(Records drawn from a dataset)
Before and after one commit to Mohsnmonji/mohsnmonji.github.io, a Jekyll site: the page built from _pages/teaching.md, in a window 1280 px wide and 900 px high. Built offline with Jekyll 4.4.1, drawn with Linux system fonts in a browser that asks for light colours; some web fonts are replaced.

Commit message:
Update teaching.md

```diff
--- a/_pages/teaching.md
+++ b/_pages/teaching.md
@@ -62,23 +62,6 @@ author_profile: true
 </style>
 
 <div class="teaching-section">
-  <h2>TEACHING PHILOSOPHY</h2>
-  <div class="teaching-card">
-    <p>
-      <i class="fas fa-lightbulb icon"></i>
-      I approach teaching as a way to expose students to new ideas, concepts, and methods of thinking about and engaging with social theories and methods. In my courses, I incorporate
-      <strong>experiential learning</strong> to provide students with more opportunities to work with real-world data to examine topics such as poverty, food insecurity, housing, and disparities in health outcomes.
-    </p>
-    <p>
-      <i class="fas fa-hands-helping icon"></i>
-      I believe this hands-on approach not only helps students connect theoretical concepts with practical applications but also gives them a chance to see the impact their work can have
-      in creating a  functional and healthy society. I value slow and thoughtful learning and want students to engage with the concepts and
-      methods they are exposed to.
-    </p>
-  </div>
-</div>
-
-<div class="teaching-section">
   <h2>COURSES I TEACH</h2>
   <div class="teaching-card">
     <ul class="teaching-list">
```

WORK INSTRUCTIONS: Reproduce every record exactly, line by line.

WRITTEN RESPONSE:
Before and after one commit to Mohsnmonji/mohsnmonji.github.io, a Jekyll site: the page built from _pages/teaching.md, in a window 1280 px wide and 900 px high. Built offline with Jekyll 4.4.1, drawn with Linux system fonts in a browser that asks for light colours; some web fonts are replaced.

Commit message:
Update teaching.md

```diff
--- a/_pages/teaching.md
+++ b/_pages/teaching.md
@@ -62,23 +62,6 @@ author_profile: true
 </style>
 
 <div class="teaching-section">
-  <h2>TEACHING PHILOSOPHY</h2>
-  <div class="teaching-card">
-    <p>
-      <i class="fas fa-lightbulb icon"></i>
-      I approach teaching as a way to expose students to new ideas, concepts, and methods of thinking about and engaging with social theories and methods. In my courses, I incorporate
-      <strong>experiential learning</strong> to provide students with more opportunities to work with real-world data to examine topics such as poverty, food insecurity, housing, and disparities in health outcomes.
-    </p>
-    <p>
-      <i class="fas fa-hands-helping icon"></i>
-      I believe this hands-on approach not only helps students connect theoretical concepts with practical applications but also gives them a chance to see the impact their work can have
-      in creating a  functional and healthy society. I value slow and thoughtful learning and want students to engage with the concepts and
-      methods they are exposed to.
-    </p>
-  </div>
-</div>
-
-<div class="teaching-section">
   <h2>COURSES I TEACH</h2>
   <div class="teaching-card">
     <ul class="teaching-list">
```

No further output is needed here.